▶
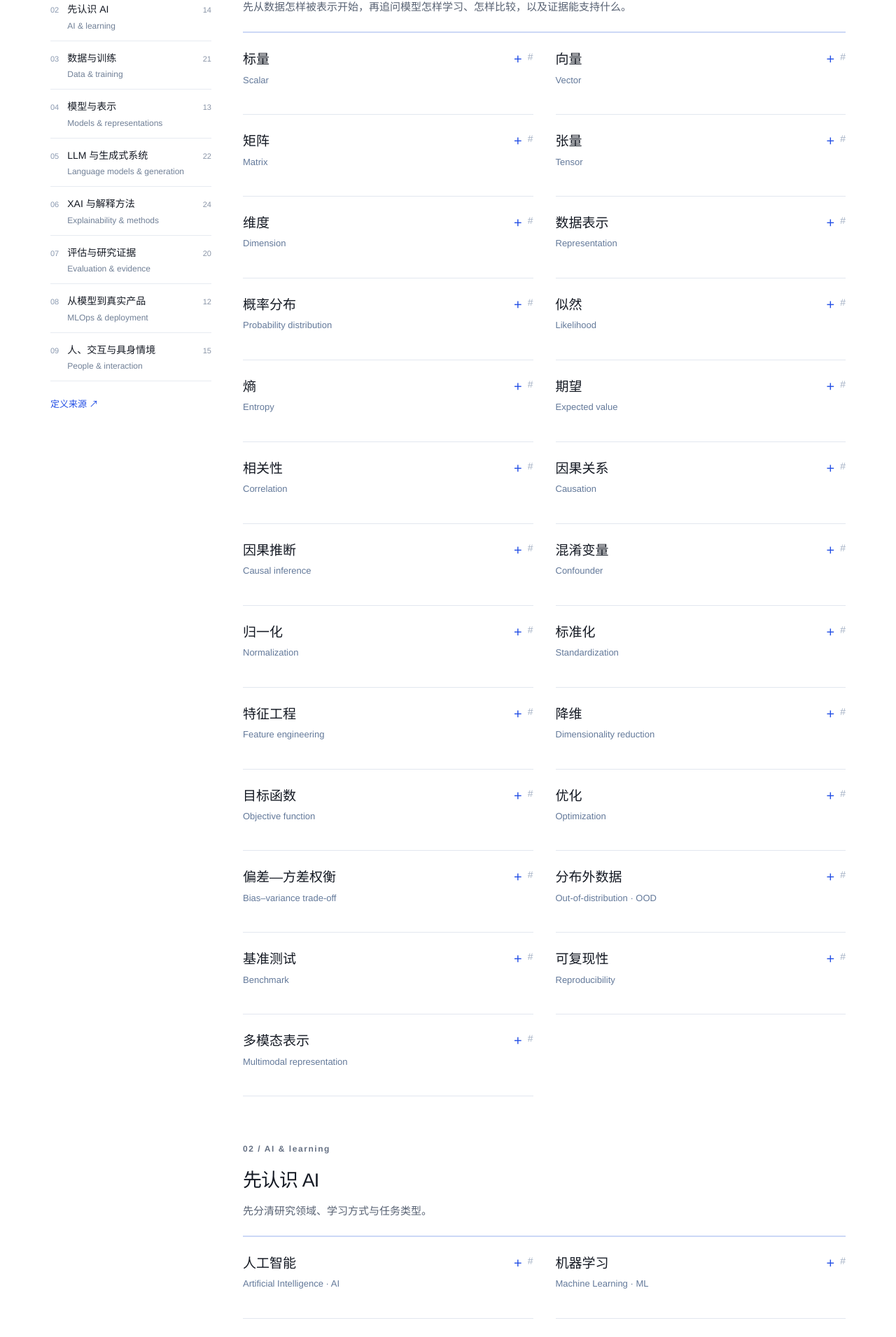
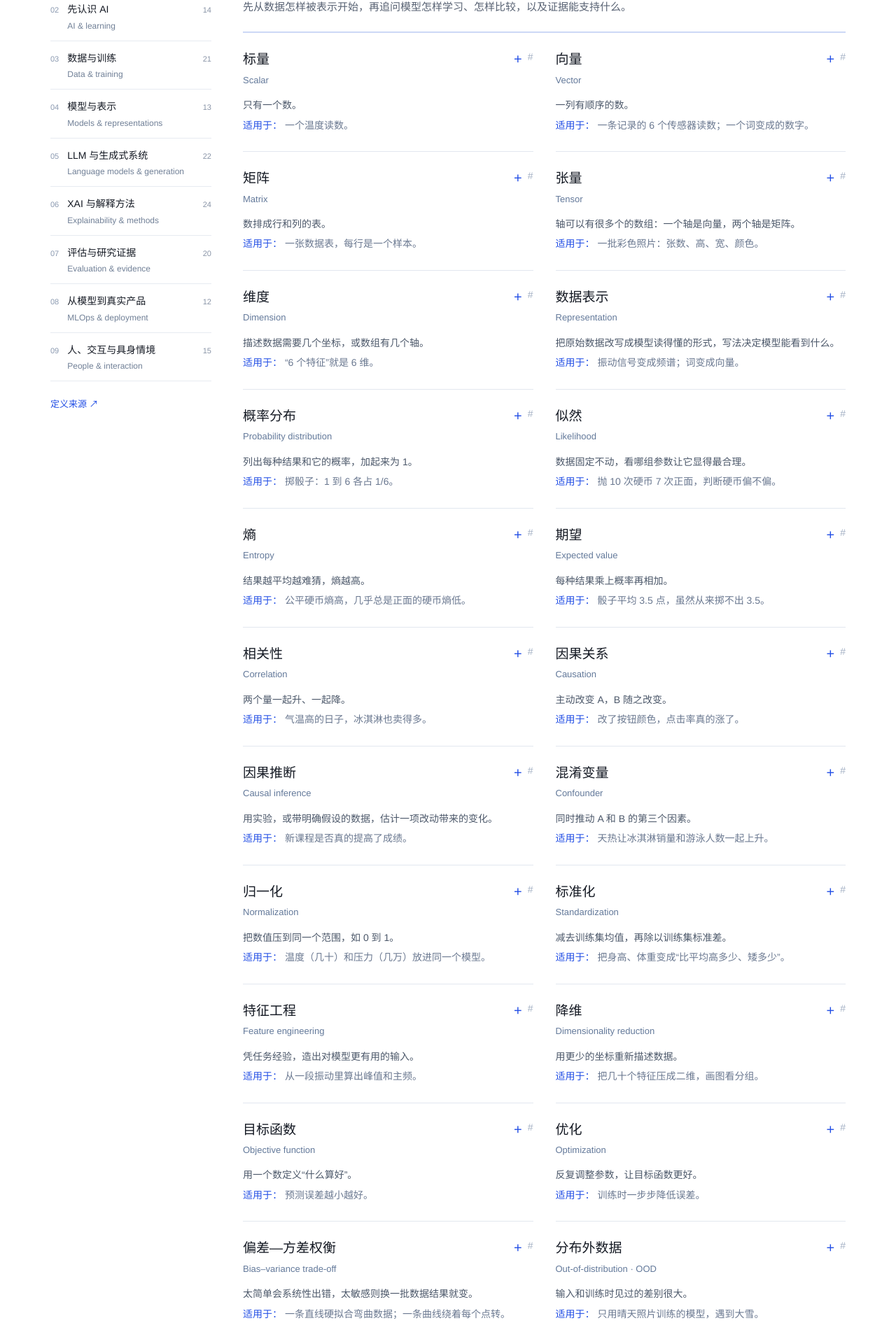
Before and after one commit to limbohoo/xai_fieldnote, a Next.js app: page /glossary in a window 1280 px wide. Shown: the part 614-2525 px from the top of the page at 70% size. Built offline with nearby package versions, Linux system fonts and the light colour scheme.

Commit message:
Glossary foundations: short mechanism + plain example lines; expanded view keeps full definition (#11)

```diff
--- a/app/glossary-data.ts
+++ b/app/glossary-data.ts
@@ -302,6 +302,8 @@ export const glossaryGroups = [
         'fundamentals',
         ['vector', 'matrix'],
         '自拟例：把“本次抓取用了 2.4 秒”作为一个标量输入，不能直接表达整段运动轨迹。',
+        '只有一个数。',
+        '一个温度读数。',
       ),
       t(
         'vector',
@@ -311,6 +313,8 @@ export const glossaryGroups = [
         'fundamentals',
         ['scalar', 'matrix', 'tensor', 'representation'],
         '自拟例：用 [耳朵角度、眼睛开合、动作幅度] 组成一个向量，模型才能把这三个线索一起处理。',
+        '一列有顺序的数。',
+        '一条记录的 6 个传感器读数；一个词变成的数字。',
       ),
       t(
         'matrix',
@@ -320,6 +324,8 @@ export const glossaryGroups = [
         'fundamentals',
         ['vector', 'tensor', 'objective-function'],
         '自拟例：把 100 个样本的 6 个特征排成 100×6 的矩阵后，线性模型可以一次处理整批数据。',
+        '数排成行和列的表。',
+        '一张数据表，每行是一个样本。',
       ),
       t(
         'tensor',
@@ -329,6 +335,8 @@ export const glossaryGroups = [
         'tensor',
         ['scalar', 'vector', 'matrix', 'multimodal-representation'],
         '自拟例：一批彩色图片可以用“批次×高度×宽度×颜色通道”的张量表示。',
+        '轴可以有很多个的数组：一个轴是向量，两个轴是矩阵。',
+        '一批彩色照片：张数、高、宽、颜色。',
       ),
       t(
         'dimension',
@@ -338,6 +346,8 @@ export const glossaryGroups = [
         'fundamentals',
         ['vector', 'dimensionality-reduction', 'feature-engineering'],
         '自拟例：一个含 300 个特征的向量有 300 个坐标；把它压到 20 维会改变信息的取舍。',
+        '描述数据需要几个坐标，或数组有几个轴。',
+        '“6 个特征”就是 6 维。',
       ),
       t(
         'representation',
@@ -347,6 +357,8 @@ export const glossaryGroups = [
         'representation',
         ['feature', 'embedding', 'multimodal-representation'],
         '自拟例：把一段视频表示成逐帧像素，和表示成动作速度与姿态变化，模型可利用的线索并不相同。',
+        '把原始数据改写成模型读得懂的形式，写法决定模型能看到什么。',
+        '振动信号变成频谱；词变成向量。',
       ),
       t(
         'probability-distribution',
@@ -356,6 +368,8 @@ export const glossaryGroups = [
         'probability',
         ['likelihood', 'uncertainty', 'calibration'],
         '自拟例：模型不只输出“害怕”，还可以给出害怕 0.6、警觉 0.3、平静 0.1 的分布。',
+        '列出每种结果和它的概率，加起来为 1。',
+        '掷骰子：1 到 6 各占 1/6。',
       ),
       t(
         'likelihood',
@@ -365,6 +379,8 @@ export const glossaryGroups = [
         'likelihood',
         ['probability-distribution', 'objective-function'],
         '自拟例：观察到一批硬币结果后，似然比较不同的正面概率，哪一个更能解释这批结果。',
+        '数据固定不动，看哪组参数让它显得最合理。',
+        '抛 10 次硬币 7 次正面，判断硬币偏不偏。',
       ),
       t(
         'entropy',
@@ -374,6 +390,8 @@ export const glossaryGroups = [
         'fundamentals',
         ['probability-distribution', 'dimensionality-reduction'],
         '自拟例：五个类别概率都接近 0.2 时，模型的分类分布比几乎全押在一个类别上更不确定。',
+        '结果越平均越难猜，熵越高。',
+        '公平硬币熵高，几乎总是正面的硬币熵低。',
       ),
       t(
         'expectation',
@@ -383,6 +401,8 @@ export const glossaryGroups = [
         'expectation',
         ['probability-distribution', 'objective-function'],
         '自拟例：若不同维修方案各有发生概率，用各方案成本的概率加权平均可以估计期望成本。',
+        '每种结果乘上概率再相加。',
+        '骰子平均 3.5 点，虽然从来掷不出 3.5。',
       ),
       t(
         'correlation',
@@ -392,6 +412,8 @@ export const glossaryGroups = [
         'correlation',
         ['causation', 'causal-inference', 'feature-engineering'],
         '自拟例：夏天冰淇淋销量与溺水事件都上升，温度可能同时影响二者；销量本身未必造成溺水。',
+        '两个量一起升、一起降。',
+        '气温高的日子，冰淇淋也卖得多。',
       ),
       t(
         'causation',
@@ -401,6 +423,8 @@ export const glossaryGroups = [
         'causation',
         ['correlation', 'causal-inference', 'confounder'],
         '自拟例：把传感器曝光时间调长后，若在其他条件相同的实验中确实改变识别错误率，才有理由讨论因果作用。',
+        '主动改变 A，B 随之改变。',
+        '改了按钮颜色，点击率真的涨了。',
       ),
       t(
         'causal-inference',
@@ -410,6 +434,8 @@ export const glossaryGroups = [
         'causal-inference',
         ['causation', 'confounder', 'intervention'],
         '自拟例：比较“开启提示”和“不开启提示”对完成率的影响时，要说明随机分组或调整混淆因素的方法。',
+        '用实验，或带明确假设的数据，估计一项改动带来的变化。',
+        '新课程是否真的提高了成绩。',
       ),
       t(
         'confounder',
@@ -419,6 +445,8 @@ export const glossaryGroups = [
         'causal-inference',
         ['causal-inference', 'correlation'],
         '自拟例：用户经验同时影响是否开启辅助功能和任务完成率，若不考虑经验，功能效果可能被高估。',
+        '同时推动 A 和 B 的第三个因素。',
+        '天热让冰淇淋销量和游泳人数一起上升。',
       ),
       t(
         'normalization',
@@ -428,6 +456,8 @@ export const glossaryGroups = [
         'preprocessing',
         ['standardization', 'feature-engineering'],
         '自拟例：把像素值从 0–255 映射到 0–1，能避免像素的数值范围压过其他输入特征。',
+        '把数值压到同一个范围，如 0 到 1。',
+        '温度（几十）和压力（几万）放进同一个模型。',
       ),
       t(
         'standardization',
@@ -437,6 +467,8 @@ export const glossaryGroups = [
         'standardization',
         ['normalization', 'data-leakage', 'feature-engineering'],
         '自拟例：标准化时只用训练集统计量；若把测试集均值也算进去，评估信息就提前泄漏了。',
+        '减去训练集均值，再除以训练集标准差。',
+        '把身高、体重变成“比平均高多少、矮多少”。',
       ),
       t(
         'feature-engineering',
@@ -446,6 +478,8 @@ export const glossaryGroups = [
         'feature-engineering',
         ['feature', 'representation', 'normalization'],
         '自拟例：从原始时间戳构造“是否周末”和“距上次事件的小时数”，可能比直接输入日期更有用。',
+        '凭任务经验，造出对模型更有用的输入。',
+        '从一段振动里算出峰值和主频。',
       ),
       t(
         'dimensionality-reduction',
@@ -455,6 +489,8 @@ export const glossaryGroups = [
         'dimensionality-reduction',
         ['dimension', 'representation', 'embedding'],
         '自拟例：把 200 维传感器特征压到 2 维便于画图，但图上相近不等于原任务预测一定相近。',
+        '用更少的坐标重新描述数据。',
+        '把几十个特征压成二维，画图看分组。',
       ),
       t(
         'objective-function',
@@ -464,6 +500,8 @@ export const glossaryGroups = [
         'objective',
         ['loss', 'optimization', 'likelihood'],
         '自拟例：训练分类器时把错误惩罚和模型复杂度一起写入目标，表示“准确且不过度复杂”比单看准确率更好。',
+        '用一个数定义“什么算好”。',
+        '预测误差越小越好。',
       ),
       t(
         'optimization',
@@ -473,6 +511,8 @@ export const glossaryGroups = [
         'optimization',
         ['objective-function', 'gradient-descent', 'learning-rate'],
         '自拟例：梯度下降把训练损失降下去后，还要用未见数据检查是否只是记住了训练样本。',
+        '反复调整参数，让目标函数更好。',
+        '训练时一步步降低误差。',
       ),
       t(
         'bias-variance',
@@ -482,6 +522,8 @@ export const glossaryGroups = [
         'bias-variance',
         ['overfitting', 'underfitting', 'generalization'],
         '自拟例：过于简单的直线可能欠拟合，过于灵活的曲线可能随训练样本摆动，验证集帮助比较这种取舍。',
+        '太简单会系统性出错，太敏感则换一批数据结果就变。',
+        '一条直线硬拟合弯曲数据；一条曲线绕着每个点转。',
       ),
       t(
         'out-of-distribution',
@@ -491,6 +533,8 @@ export const glossaryGroups = [
         'ood',
         ['generalization', 'robustness', 'data-drift'],
         '自拟例：只看室内光线训练的相机模型遇到夜间户外画面，输入可能已分布外，原来的准确率不能直接外推。',
+        '输入和训练时见过的差别很大。',
+        '只用晴天照片训练的模型，遇到大雪。',
       ),
       t(
         'benchmark',
@@ -500,6 +544,8 @@ export const glossaryGroups = [
         'benchmark',
         ['accuracy', 'cross-validation', 'reproducibility'],
         '自拟例：两个模型在同一公开测试集上的分数可比较，但这不等于它们在不同用户或新设备上同样可靠。',
+        '同一套任务和指标，让不同方法公平比较。',
+        '几个模型在同一份测试集上比分数。',
       ),
       t(
         'reproducibility',
@@ -509,6 +555,8 @@ export const glossaryGroups = [
         'reproducibility',
         ['experiment-tracking', 'benchmark', 'model-card'],
         '自拟例：只报告最高分而不记录随机种子、数据划分和预处理，别人就难以复现这次比较。',
+        '别人用你的数据和步骤，能得到相近结果。',
+        '论文附上代码和数据，读者能自己画出同一张图。',
       ),
       t(
         'multimodal-representation',
@@ -518,6 +566,8 @@ export const glossaryGroups = [
         'multimodal',
         ['representation', 'embedding', 'tensor'],
         '自拟例：把一张猫的姿态图和描述“耳朵向后”编码到可比较的表示中，模型才能学习视觉线索与语言描述的对应。',
+        '把文字、图像、声音放进同一个空间，让它们能对应起来。',
+        '输入“海边日落”，搜到对应的照片。',
       ),
     ],
   },
--- a/app/glossary/glossary-view.tsx
+++ b/app/glossary/glossary-view.tsx
@@ -15,8 +15,7 @@ function GlossaryTerm({ term }: { term: Term }) {
   const note = term.note ? TERM_EN[term.id]?.note ?? term.note : undefined;
   const mechanism = TERM_EN[term.id]?.mechanism ?? term.mechanism;
   const goodFor = TERM_EN[term.id]?.goodFor ?? term.goodFor;
-  const expandedChinese = term.mechanism ? term.note ?? term.definition : term.definition;
-  const expandedEnglish = term.mechanism ? note ?? definition : definition;
+  const showDefinition = !term.mechanism || term.definition !== term.mechanism;
 
   useEffect(() => {
     const syncWithHash = () => setOpen(window.location.hash.slice(1) === term.id);
@@ -52,8 +51,8 @@ function GlossaryTerm({ term }: { term: Term }) {
         </div>
       )}
       <dd id={detailsId} hidden={!open}>
-        <p>{t(expandedChinese, expandedEnglish)}</p>
-        {term.note && !term.mechanism && <p className="term-note">{t(term.note, note ?? term.note)}</p>}
+        {showDefinition && <p>{t(term.definition, definition)}</p>}
+        {term.note && <p className="term-note">{t(term.note, note ?? term.note)}</p>}
         <div className="term-links">
           <a href={glossarySources[term.source].url} target="_blank" rel="noreferrer" title={glossarySources[term.source].title}>
             {t('定义参考 ↗', 'Definition source ↗')}
```
Also changed, not shown: app/glossary-en.ts (+25 -25 lines).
◀
• **TASK OBJECTIVE**
Each line in the listing above that includes the word "function" needs to be copied out.

• **OUTPUT BELOW**
         ['vector', 'tensor', 'objective-function'],
         ['probability-distribution', 'objective-function'],
         ['probability-distribution', 'objective-function'],
         'objective-function',
         ['objective-function', 'gradient-descent', 'learning-rate'],
@@ -15,8 +15,7 @@ function GlossaryTerm({ term }: { term: Term }) {
@@ -52,8 +51,8 @@ function GlossaryTerm({ term }: { term: Term }) {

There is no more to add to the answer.